EXERCISE DESCRIPTION: For the string "none", find every matching line in the records and copy it.

Web interface edit records

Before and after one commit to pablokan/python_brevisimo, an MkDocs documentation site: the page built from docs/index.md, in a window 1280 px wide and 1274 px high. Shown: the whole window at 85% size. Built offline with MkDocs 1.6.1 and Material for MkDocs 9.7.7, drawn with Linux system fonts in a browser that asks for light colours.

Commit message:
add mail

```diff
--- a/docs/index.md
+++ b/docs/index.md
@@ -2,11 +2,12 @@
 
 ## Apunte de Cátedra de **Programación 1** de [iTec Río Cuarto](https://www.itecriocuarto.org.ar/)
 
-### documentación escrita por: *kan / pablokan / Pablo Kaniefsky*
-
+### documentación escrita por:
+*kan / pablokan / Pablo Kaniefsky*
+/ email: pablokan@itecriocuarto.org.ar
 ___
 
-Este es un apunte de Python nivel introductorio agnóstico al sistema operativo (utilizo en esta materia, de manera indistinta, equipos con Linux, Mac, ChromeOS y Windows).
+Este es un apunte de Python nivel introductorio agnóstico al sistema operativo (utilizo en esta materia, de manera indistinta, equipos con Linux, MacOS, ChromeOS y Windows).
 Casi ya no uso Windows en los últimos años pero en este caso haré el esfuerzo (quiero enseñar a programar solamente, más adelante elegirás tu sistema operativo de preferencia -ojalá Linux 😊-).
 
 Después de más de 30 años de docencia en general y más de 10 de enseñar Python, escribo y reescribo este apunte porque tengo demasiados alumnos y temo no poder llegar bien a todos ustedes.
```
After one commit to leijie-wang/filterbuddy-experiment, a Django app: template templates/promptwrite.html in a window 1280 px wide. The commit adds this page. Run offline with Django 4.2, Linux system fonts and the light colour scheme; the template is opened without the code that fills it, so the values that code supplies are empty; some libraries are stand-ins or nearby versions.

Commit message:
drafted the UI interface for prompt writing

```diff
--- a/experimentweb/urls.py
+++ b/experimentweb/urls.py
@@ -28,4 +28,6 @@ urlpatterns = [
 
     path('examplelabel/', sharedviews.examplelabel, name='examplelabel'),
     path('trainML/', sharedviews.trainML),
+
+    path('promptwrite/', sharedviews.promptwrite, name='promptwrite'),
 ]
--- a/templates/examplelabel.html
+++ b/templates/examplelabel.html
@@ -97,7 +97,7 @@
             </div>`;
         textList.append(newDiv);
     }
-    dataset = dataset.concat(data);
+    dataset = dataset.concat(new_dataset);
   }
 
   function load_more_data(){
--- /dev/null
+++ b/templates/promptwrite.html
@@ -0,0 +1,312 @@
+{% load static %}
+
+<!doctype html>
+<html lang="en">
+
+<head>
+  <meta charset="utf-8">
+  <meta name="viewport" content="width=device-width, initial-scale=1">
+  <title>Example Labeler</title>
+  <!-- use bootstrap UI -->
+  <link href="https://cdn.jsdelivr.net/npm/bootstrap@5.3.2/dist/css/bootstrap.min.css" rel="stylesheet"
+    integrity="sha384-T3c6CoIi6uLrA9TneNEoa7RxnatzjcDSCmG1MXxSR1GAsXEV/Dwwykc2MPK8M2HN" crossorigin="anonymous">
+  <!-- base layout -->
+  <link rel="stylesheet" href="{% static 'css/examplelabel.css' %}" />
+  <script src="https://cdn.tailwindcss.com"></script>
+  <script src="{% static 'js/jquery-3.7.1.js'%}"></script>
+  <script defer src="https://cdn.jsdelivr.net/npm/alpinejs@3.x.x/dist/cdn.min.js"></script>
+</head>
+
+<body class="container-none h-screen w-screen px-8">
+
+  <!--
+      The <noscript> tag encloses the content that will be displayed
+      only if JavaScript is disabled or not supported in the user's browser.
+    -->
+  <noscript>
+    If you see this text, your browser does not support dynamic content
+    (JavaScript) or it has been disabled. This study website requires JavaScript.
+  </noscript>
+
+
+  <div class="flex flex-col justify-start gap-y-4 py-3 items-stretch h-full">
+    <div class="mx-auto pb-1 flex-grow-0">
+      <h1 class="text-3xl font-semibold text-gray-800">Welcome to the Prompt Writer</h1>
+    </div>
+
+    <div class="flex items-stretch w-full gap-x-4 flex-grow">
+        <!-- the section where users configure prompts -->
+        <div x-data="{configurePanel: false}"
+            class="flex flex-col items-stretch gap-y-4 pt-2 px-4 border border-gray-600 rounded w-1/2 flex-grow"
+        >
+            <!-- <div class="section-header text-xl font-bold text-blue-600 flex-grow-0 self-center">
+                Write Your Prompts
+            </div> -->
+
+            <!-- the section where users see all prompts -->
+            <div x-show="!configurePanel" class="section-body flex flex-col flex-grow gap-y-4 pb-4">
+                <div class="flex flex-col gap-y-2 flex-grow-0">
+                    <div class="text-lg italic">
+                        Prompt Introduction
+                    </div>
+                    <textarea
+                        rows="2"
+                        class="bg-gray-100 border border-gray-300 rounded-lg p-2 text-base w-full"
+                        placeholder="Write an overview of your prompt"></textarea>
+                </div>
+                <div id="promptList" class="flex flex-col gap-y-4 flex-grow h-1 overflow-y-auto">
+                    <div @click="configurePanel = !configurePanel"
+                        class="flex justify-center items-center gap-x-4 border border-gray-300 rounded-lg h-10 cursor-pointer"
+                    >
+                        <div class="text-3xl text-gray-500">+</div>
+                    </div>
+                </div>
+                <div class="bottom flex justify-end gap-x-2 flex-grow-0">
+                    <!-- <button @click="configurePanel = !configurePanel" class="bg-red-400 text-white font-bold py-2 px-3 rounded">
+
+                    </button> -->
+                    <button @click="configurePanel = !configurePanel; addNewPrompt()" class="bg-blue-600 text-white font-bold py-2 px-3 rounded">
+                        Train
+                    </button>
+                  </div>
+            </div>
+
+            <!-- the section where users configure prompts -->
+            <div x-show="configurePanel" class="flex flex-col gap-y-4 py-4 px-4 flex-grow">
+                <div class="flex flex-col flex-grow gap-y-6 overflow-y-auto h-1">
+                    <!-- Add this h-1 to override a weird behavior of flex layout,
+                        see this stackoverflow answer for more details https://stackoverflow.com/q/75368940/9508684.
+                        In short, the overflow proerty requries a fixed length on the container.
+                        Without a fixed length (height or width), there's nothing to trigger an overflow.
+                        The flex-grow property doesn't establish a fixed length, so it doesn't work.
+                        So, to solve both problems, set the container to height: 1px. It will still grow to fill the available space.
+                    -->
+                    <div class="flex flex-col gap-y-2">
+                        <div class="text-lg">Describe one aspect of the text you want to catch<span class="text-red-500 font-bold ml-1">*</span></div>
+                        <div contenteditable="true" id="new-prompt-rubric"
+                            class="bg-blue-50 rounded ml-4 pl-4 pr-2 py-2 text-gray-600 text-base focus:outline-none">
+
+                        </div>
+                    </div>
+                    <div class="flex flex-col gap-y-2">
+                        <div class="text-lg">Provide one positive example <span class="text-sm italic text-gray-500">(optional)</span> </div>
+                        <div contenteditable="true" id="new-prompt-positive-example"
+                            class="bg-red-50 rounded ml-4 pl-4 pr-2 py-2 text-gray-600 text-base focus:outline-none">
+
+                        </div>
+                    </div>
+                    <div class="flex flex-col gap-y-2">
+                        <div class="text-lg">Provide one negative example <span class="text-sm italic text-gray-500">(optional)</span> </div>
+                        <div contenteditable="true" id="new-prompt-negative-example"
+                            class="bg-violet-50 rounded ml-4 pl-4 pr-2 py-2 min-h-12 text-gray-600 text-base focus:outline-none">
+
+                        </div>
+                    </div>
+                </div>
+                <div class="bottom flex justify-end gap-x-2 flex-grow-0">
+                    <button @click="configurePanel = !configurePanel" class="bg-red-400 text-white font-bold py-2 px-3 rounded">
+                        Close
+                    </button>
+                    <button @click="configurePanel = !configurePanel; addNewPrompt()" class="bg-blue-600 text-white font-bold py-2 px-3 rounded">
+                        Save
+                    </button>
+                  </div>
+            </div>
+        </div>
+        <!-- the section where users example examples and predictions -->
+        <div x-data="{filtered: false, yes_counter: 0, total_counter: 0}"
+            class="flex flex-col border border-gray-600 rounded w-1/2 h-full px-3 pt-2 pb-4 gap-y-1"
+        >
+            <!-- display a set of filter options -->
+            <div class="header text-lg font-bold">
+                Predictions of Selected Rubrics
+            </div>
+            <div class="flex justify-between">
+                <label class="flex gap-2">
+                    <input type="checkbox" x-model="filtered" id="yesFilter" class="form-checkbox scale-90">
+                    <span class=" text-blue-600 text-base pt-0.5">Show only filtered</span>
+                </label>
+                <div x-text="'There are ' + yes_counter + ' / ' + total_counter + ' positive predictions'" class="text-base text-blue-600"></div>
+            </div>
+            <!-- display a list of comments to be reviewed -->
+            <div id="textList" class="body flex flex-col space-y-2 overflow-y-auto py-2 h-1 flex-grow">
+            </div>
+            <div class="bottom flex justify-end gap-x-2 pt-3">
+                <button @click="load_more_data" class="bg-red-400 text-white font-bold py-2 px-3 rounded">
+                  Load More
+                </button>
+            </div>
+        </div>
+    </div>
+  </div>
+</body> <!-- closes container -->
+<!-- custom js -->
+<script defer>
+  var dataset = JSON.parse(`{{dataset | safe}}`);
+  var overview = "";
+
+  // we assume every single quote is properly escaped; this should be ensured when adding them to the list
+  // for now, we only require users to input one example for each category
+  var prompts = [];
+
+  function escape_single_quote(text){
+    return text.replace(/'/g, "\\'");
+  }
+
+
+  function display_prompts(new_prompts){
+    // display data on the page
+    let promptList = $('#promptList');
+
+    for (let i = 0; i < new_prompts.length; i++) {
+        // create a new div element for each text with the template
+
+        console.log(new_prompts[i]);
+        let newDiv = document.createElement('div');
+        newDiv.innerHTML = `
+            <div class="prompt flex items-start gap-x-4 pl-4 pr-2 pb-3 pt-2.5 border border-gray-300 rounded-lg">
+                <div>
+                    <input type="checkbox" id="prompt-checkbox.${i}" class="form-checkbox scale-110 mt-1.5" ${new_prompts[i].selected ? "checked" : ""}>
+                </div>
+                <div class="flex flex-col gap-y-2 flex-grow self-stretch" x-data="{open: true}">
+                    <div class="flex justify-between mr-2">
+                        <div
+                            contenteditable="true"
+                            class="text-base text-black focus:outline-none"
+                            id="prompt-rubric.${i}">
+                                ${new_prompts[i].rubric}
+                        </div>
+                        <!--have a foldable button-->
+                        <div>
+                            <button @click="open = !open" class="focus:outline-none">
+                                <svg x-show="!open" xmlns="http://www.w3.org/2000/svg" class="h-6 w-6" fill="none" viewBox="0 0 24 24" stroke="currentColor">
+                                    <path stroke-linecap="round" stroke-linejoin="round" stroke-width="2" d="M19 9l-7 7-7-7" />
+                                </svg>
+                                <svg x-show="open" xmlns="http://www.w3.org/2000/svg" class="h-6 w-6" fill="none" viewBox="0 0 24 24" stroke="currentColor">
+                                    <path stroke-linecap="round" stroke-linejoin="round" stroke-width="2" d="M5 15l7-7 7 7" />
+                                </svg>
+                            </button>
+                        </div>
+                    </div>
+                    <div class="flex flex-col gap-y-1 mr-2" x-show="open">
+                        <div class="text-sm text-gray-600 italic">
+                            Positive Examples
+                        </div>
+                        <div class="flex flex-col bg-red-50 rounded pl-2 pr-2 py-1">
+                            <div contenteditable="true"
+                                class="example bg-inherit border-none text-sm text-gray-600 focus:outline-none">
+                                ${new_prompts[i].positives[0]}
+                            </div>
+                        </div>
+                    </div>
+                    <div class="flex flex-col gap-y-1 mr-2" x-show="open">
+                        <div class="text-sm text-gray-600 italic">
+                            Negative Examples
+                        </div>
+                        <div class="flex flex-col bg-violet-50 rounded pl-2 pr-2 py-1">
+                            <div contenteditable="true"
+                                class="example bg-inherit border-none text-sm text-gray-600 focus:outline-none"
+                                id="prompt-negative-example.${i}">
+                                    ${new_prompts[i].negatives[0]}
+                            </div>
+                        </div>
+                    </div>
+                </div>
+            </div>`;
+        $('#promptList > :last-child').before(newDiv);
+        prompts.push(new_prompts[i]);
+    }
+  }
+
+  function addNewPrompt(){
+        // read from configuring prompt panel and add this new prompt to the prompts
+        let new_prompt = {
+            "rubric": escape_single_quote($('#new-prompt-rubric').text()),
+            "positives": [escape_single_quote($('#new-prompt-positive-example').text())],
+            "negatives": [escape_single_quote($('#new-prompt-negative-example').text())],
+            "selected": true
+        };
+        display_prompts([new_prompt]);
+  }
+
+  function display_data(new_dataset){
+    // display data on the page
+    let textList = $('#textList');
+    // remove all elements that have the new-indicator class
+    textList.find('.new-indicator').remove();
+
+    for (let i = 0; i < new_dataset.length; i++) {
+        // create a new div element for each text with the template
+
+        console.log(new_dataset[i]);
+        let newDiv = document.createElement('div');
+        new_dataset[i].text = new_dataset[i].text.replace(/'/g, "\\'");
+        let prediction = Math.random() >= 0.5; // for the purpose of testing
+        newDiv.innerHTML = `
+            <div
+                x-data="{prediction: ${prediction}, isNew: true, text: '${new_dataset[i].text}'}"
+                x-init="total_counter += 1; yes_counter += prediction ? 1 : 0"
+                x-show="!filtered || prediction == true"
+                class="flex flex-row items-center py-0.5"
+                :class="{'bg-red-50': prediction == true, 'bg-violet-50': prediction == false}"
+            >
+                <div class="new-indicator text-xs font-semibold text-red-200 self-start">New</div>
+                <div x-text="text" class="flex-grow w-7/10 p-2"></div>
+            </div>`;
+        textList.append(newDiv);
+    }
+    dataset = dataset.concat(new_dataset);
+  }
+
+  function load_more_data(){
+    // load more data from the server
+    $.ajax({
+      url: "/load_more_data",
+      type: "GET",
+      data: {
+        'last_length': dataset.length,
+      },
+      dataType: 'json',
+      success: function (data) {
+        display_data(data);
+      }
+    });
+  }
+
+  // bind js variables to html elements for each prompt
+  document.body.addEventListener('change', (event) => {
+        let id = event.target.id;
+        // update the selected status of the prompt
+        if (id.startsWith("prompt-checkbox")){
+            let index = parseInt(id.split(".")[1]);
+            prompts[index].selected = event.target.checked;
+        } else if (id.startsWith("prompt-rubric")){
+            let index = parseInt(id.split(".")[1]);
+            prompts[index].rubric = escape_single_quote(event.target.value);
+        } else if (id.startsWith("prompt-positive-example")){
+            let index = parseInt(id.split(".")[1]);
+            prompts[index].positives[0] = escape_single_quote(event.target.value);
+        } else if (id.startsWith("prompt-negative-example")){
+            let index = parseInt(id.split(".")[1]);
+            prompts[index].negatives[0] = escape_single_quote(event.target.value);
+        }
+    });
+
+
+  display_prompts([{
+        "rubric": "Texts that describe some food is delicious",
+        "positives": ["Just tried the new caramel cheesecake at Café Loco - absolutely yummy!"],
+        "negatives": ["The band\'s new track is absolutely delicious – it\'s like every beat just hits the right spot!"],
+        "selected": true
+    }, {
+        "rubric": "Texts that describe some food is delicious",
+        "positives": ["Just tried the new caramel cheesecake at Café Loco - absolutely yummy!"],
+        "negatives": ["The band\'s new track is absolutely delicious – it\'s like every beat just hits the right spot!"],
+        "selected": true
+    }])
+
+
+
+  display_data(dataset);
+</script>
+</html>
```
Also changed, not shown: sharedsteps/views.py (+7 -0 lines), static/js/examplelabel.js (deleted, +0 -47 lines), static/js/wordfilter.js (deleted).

ANSWER FOR THE TASK:
+<body class="container-none h-screen w-screen px-8">
+                            class="bg-blue-50 rounded ml-4 pl-4 pr-2 py-2 text-gray-600 text-base focus:outline-none">
+                            class="bg-red-50 rounded ml-4 pl-4 pr-2 py-2 text-gray-600 text-base focus:outline-none">
+                            class="bg-violet-50 rounded ml-4 pl-4 pr-2 py-2 min-h-12 text-gray-600 text-base focus:outline-none">
+                            class="text-base text-black focus:outline-none"
+                            <button @click="open = !open" class="focus:outline-none">
+                                <svg x-show="!open" xmlns="http://www.w3.org/2000/svg" class="h-6 w-6" fill="none" viewBox="0 0 24 24" stroke="currentColor">
+                                <svg x-show="open" xmlns="http://www.w3.org/2000/svg" class="h-6 w-6" fill="none" viewBox="0 0 24 24" stroke="currentColor">
+                                class="example bg-inherit border-none text-sm text-gray-600 focus:outline-none">
+                                class="example bg-inherit border-none text-sm text-gray-600 focus:outline-none"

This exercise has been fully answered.